What the task asks> Please tally the lines of the records that contain "input" and send back only the total.

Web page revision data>

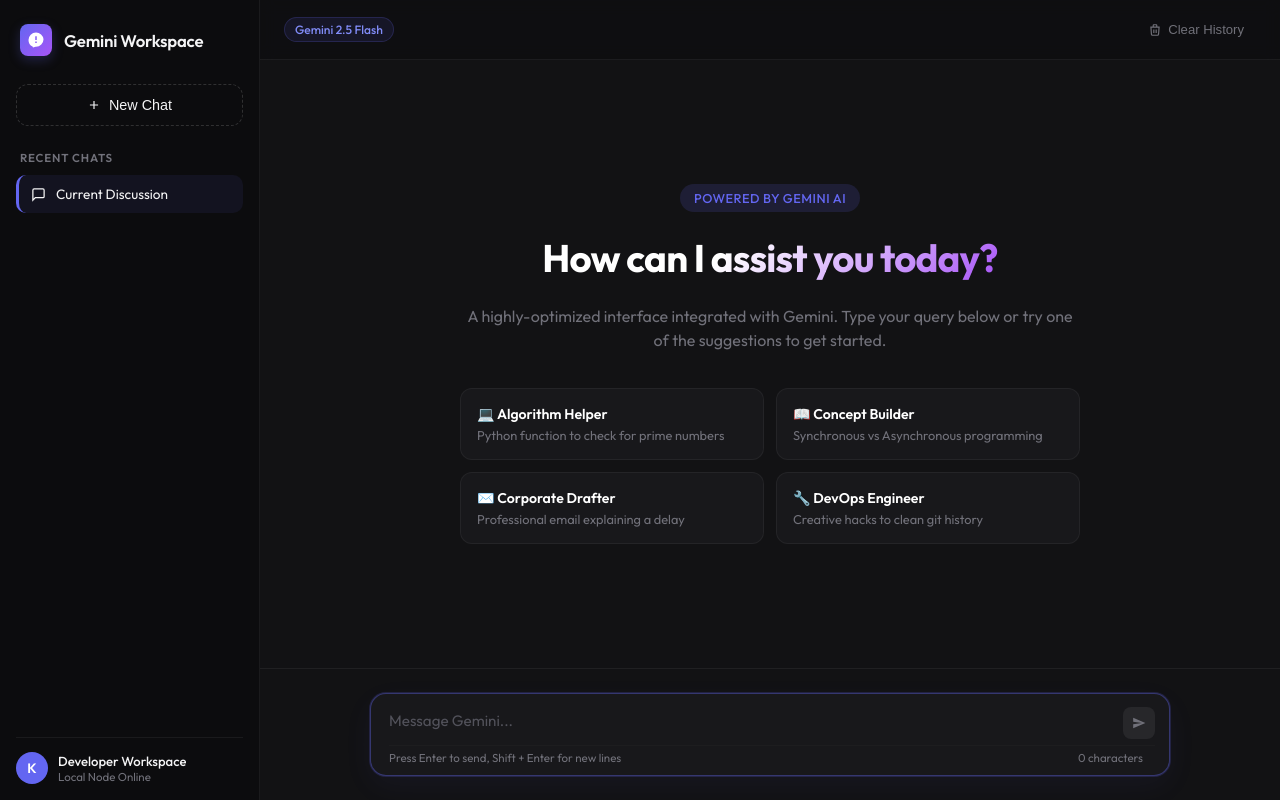
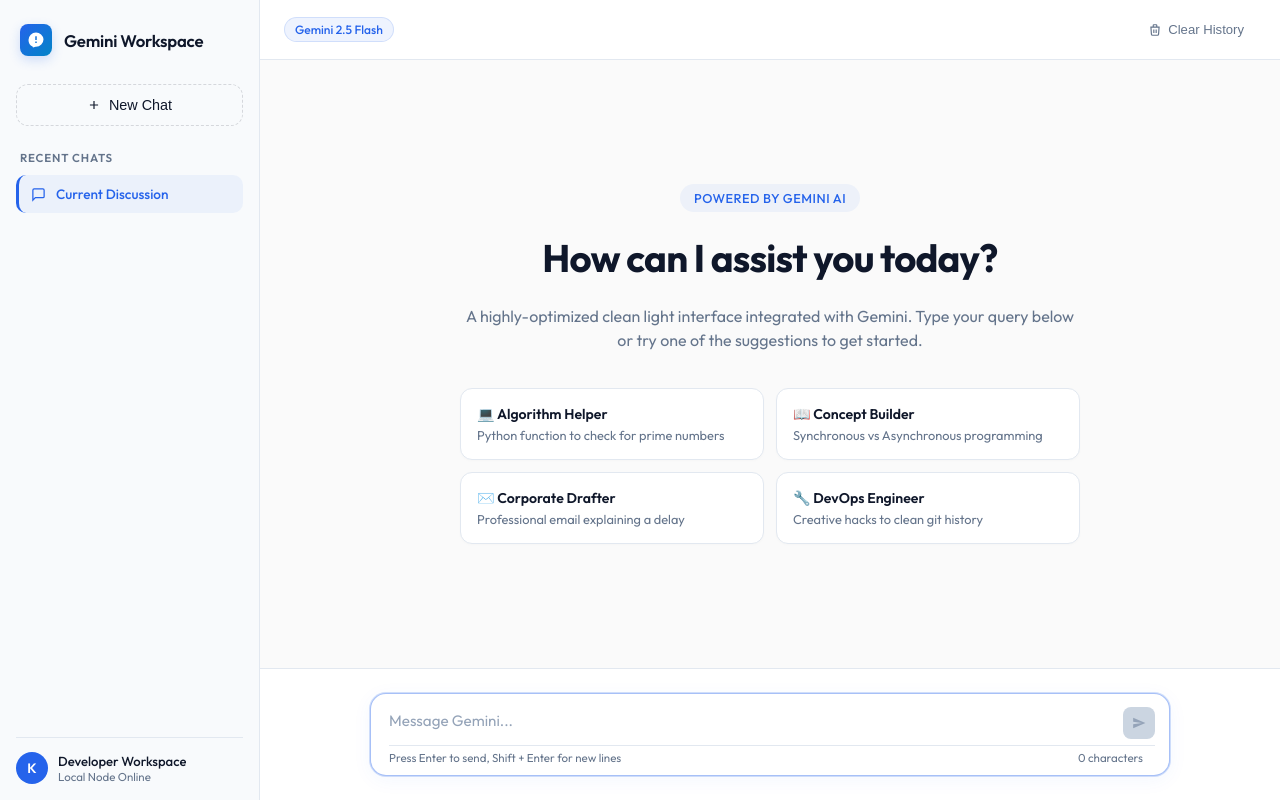
Before and after one commit to Kush870/AI-Chatbot-, a Flask app: page / in a window 1280 px wide. Run offline with Flask 3, Linux system fonts and the light colour scheme; some libraries are stand-ins or nearby versions.

Commit message:
Change UI style to clean light theme, replacing purple accents with Royal Blue

```diff
--- a/prompts.txt
+++ b/prompts.txt
@@ -19,3 +19,6 @@ it have some modules that it cant find like from dotenv import load_dotenv and f
 
 Prompt 5:
 update the files and make the UI more more professional
+
+Prompt 6:
+the UI should not have a purple color and make it more light themes
--- a/templates/index.html
+++ b/templates/index.html
@@ -18,18 +18,19 @@
 
     <style>
         :root {
-            --bg-dark: #09090b;
-            --sidebar-bg: #0c0c0e;
-            --chat-area-bg: #121214;
-            --card-border: rgba(255, 255, 255, 0.06);
-            --primary-accent: #6366f1;
-            --primary-accent-glow: rgba(99, 102, 241, 0.15);
-            --secondary-accent: #a855f7;
-            --text-main: #f4f4f5;
-            --text-muted: #71717a;
-            --text-dark: #18181b;
-            --bubble-user: #27272a;
-            --bubble-bot: rgba(39, 39, 42, 0.4);
+            --bg-light: #ffffff;
+            --sidebar-bg: #f8fafc;
+            --chat-area-bg: #ffffff;
+            --card-border: #e2e8f0;
+            --primary-accent: #2563eb;          /* Royal Blue */
+            --primary-accent-glow: rgba(37, 99, 235, 0.06);
+            --secondary-accent: #0284c7;        /* Sky Blue */
+            --text-main: #0f172a;               /* Dark Slate */
+            --text-muted: #64748b;              /* Cool Gray */
+            --bubble-user-bg: #2563eb;          /* Royal Blue */
+            --bubble-user-text: #ffffff;
+            --bubble-bot-bg: #f8fafc;           /* Light Off-white */
+            --bubble-bot-border: #e2e8f0;
             --font-main: 'Outfit', -apple-system, sans-serif;
             --font-code: 'JetBrains Mono', monospace;
         }
@@ -42,7 +43,7 @@
 
         body {
             font-family: var(--font-main);
-            background-color: var(--bg-dark);
+            background-color: var(--bg-light);
             color: var(--text-main);
             height: 100vh;
             display: flex;
@@ -77,7 +78,7 @@
             display: flex;
             align-items: center;
             justify-content: center;
-            box-shadow: 0 4px 12px rgba(99, 102, 241, 0.25);
+            box-shadow: 0 4px 12px rgba(37, 99, 235, 0.2);
         }
 
         .app-logo svg {
@@ -90,11 +91,12 @@
             font-size: 1.05rem;
             font-weight: 600;
             letter-spacing: -0.2px;
+            color: var(--text-main);
         }
 
         .new-chat-btn {
             background-color: transparent;
-            border: 1px dashed rgba(255, 255, 255, 0.15);
+            border: 1px dashed rgba(15, 23, 42, 0.15);
             border-radius: 12px;
             color: var(--text-main);
             padding: 12px;
@@ -150,7 +152,7 @@
             display: flex;
             align-items: center;
             gap: 10px;
-            color: #d4d4d8;
+            color: #334155;
             transition: all 0.2s ease;
             white-space: nowrap;
             overflow: hidden;
@@ -158,13 +160,14 @@
         }
 
         .history-item:hover {
-            background-color: rgba(255, 255, 255, 0.03);
+            background-color: rgba(15, 23, 42, 0.03);
             color: var(--text-main);
         }
 
         .history-item.active {
-            background-color: rgba(99, 102, 241, 0.08);
-            color: var(--text-main);
+            background-color: rgba(37, 99, 235, 0.06);
+            color: var(--primary-accent);
+            font-weight: 500;
             border-left: 3px solid var(--primary-accent);
         }
 
@@ -210,6 +213,7 @@
             white-space: nowrap;
             overflow: hidden;
             text-overflow: ellipsis;
+            color: var(--text-main);
         }
 
         .user-status {
@@ -234,7 +238,7 @@
             align-items: center;
             justify-content: space-between;
             padding: 0 24px;
-            background-color: rgba(12, 12, 14, 0.4);
+            background-color: rgba(255, 255, 255, 0.8);
             backdrop-filter: blur(8px);
             -webkit-backdrop-filter: blur(8px);
         }
@@ -246,9 +250,9 @@
         }
 
         .model-badge {
-            background-color: rgba(99, 102, 241, 0.1);
-            border: 1px solid rgba(99, 102, 241, 0.2);
-            color: #818cf8;
+            background-color: rgba(37, 99, 235, 0.08);
+            border: 1px solid rgba(37, 99, 235, 0.15);
+            color: var(--primary-accent);
             font-size: 0.75rem;
             padding: 4px 10px;
             border-radius: 20px;
@@ -290,13 +294,14 @@
             display: flex;
             flex-direction: column;
             scroll-behavior: smooth;
+            background-color: #fafafa;
         }
 
         .messages-pane::-webkit-scrollbar {
             width: 6px;
         }
         .messages-pane::-webkit-scrollbar-thumb {
-            background: rgba(255, 255, 255, 0.08);
+            background: rgba(15, 23, 42, 0.08);
             border-radius: 6px;
         }
 
@@ -466,20 +510,21 @@
         .chat-input-container {
             max-width: 800px;
             width: 100%;
-            background-color: #18181b;
-            border: 1px solid rgba(255, 255, 255, 0.06);
+            background-color: #f8fafc;
+            border: 1px solid #cbd5e1;
             border-radius: 16px;
             padding: 10px 14px 10px 18px;
             display: flex;
             flex-direction: column;
             gap: 6px;
             transition: all 0.25s ease;
-            box-shadow: 0 10px 30px rgba(0, 0, 0, 0.15);
+            box-shadow: 0 4px 12px rgba(0, 0, 0, 0.02);
         }
 
         .chat-input-container:focus-within {
-            border-color: rgba(99, 102, 241, 0.4);
-            box-shadow: 0 0 0 1px rgba(99, 102, 241, 0.2), 0 10px 30px rgba(99, 102, 241, 0.06);
+            border-color: rgba(37, 99, 235, 0.4);
+            box-shadow: 0 0 0 1px rgba(37, 99, 235, 0.2), 0 4px 20px rgba(37, 99, 235, 0.05);
+            background-color: #ffffff;
         }
 
         .input-row {
@@ -504,7 +549,7 @@
         }
 
         .chat-textbox::placeholder {
-            color: #52525b;
+            color: #94a3b8;
         }
 
         .input-actions {
@@ -514,7 +559,7 @@
             font-size: 0.72rem;
             color: var(--text-muted);
             padding-top: 4px;
-            border-top: 1px solid rgba(255, 255, 255, 0.02);
+            border-top: 1px solid #e2e8f0;
         }
 
         .char-counter {
@@ -607,9 +652,7 @@
             font-weight: 700;
             letter-spacing: -0.8px;
             line-height: 1.15;
-            background: linear-gradient(135deg, #fff 40%, #a855f7 100%);
-            -webkit-background-clip: text;
-            -webkit-text-fill-color: transparent;
+            color: #0f172a;
         }
 
         .welcome-desc {
@@ -627,26 +670,28 @@
         }
 
         .starter-card {
-            background-color: #18181b;
-            border: 1px solid rgba(255, 255, 255, 0.05);
+            background-color: #ffffff;
+            border: 1px solid #e2e8f0;
             border-radius: 12px;
             padding: 16px;
             text-align: left;
             cursor: pointer;
             transition: all 0.2s cubic-bezier(0.4, 0, 0.2, 1);
+            box-shadow: 0 1px 3px rgba(0,0,0,0.02);
         }
 
         .starter-card:hover {
-            border-color: rgba(99, 102, 241, 0.3);
-            background-color: rgba(99, 102, 241, 0.02);
+            border-color: rgba(37, 99, 235, 0.3);
+            background-color: rgba(37, 99, 235, 0.01);
             transform: translateY(-2px);
+            box-shadow: 0 4px 10px rgba(0,0,0,0.04);
         }
 
         .starter-title {
             font-size: 0.88rem;
             font-weight: 600;
             margin-bottom: 4px;
-            color: white;
+            color: #0f172a;
         }
 
         .starter-prompt {
@@ -711,7 +756,7 @@
             <div class="welcome-view" id="welcome-view">
                 <span class="welcome-badge">Powered by Gemini AI</span>
                 <h1 class="welcome-heading">How can I assist you today?</h1>
-                <p class="welcome-desc">A highly-optimized interface integrated with Gemini. Type your query below or try one of the suggestions to get started.</p>
+                <p class="welcome-desc">A highly-optimized clean light interface integrated with Gemini. Type your query below or try one of the suggestions to get started.</p>
 
                 <div class="starter-grid">
                     <div class="starter-card" onclick="useStarter('Write a clean Python function checking for prime numbers')">
@@ -774,7 +819,7 @@
                 <pre><div class="code-header">
                     <span>${validLanguage.toUpperCase()}</span>
                     <button class="copy-code-btn" onclick="copyCode(this)">
-                        <svg style="width:12px;height:12px;fill:none;stroke:currentColor;stroke-width:2" viewBox="0 0 24 24"><rect x="9" y="9" width="13" height="13" rx="2" ry="2"/><path d="M5 15H4a2 2 0 0 1-2-2V4a2 2 0 0 1 2-2h9a2 2 0 0 1 2 2v1"/></svg>
+                        <svg style="width:12px;height:12px;fill:none;stroke:#94a3b8;stroke-width:2" viewBox="0 0 24 24"><rect x="9" y="9" width="13" height="13" rx="2" ry="2"/><path d="M5 15H4a2 2 0 0 1-2-2V4a2 2 0 0 1 2-2h9a2 2 0 0 1 2 2v1"/></svg>
                         Copy
                     </button>
                 </div><code class="hljs ${validLanguage}">${highlighted}</code></pre>
```
Also changed, not shown: other parts of templates/index.html (+73 -35 lines).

Solution for this exercise> 4